(Structured diff data)
%%
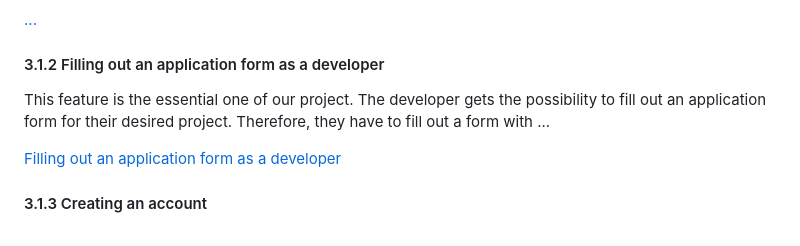
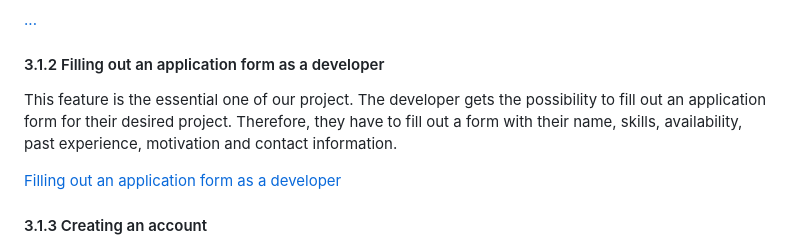
Before and after one commit to leoboehm/hobbydevs, a Markdown page: SoftwareRequirementsSpecification.md, the part around the change. Rendered like a GitHub page.

Commit message:
Update uc2 description

```diff
--- a/SoftwareRequirementsSpecification.md
+++ b/SoftwareRequirementsSpecification.md
@@ -126,7 +126,7 @@ Until [Month], we want to implement:
 [...](../use_cases/UC1_....md)
 
 #### 3.1.2 Filling out an application form as a developer
-This feature is the essential one of our project. The developer gets the possibility to fill out an application form for their desired project. Therefore, they have to fill out a form with ...
+This feature is the essential one of our project. The developer gets the possibility to fill out an application form for their desired project. Therefore, they have to fill out a form with their name, skills, availability, past experience, motivation and contact information.
 
 [Filling out an application form as a developer](./use_cases/UC2_Applying_for_a_Project.md)
 
```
%%
- [WHAT YOU SHOULD DO]: Show every line from the entries above in which "SoftwareRequirementsSpecification" appears.

- [FINISHED TASK]:
Before and after one commit to leoboehm/hobbydevs, a Markdown page: SoftwareRequirementsSpecification.md, the part around the change. Rendered like a GitHub page.
--- a/SoftwareRequirementsSpecification.md
+++ b/SoftwareRequirementsSpecification.md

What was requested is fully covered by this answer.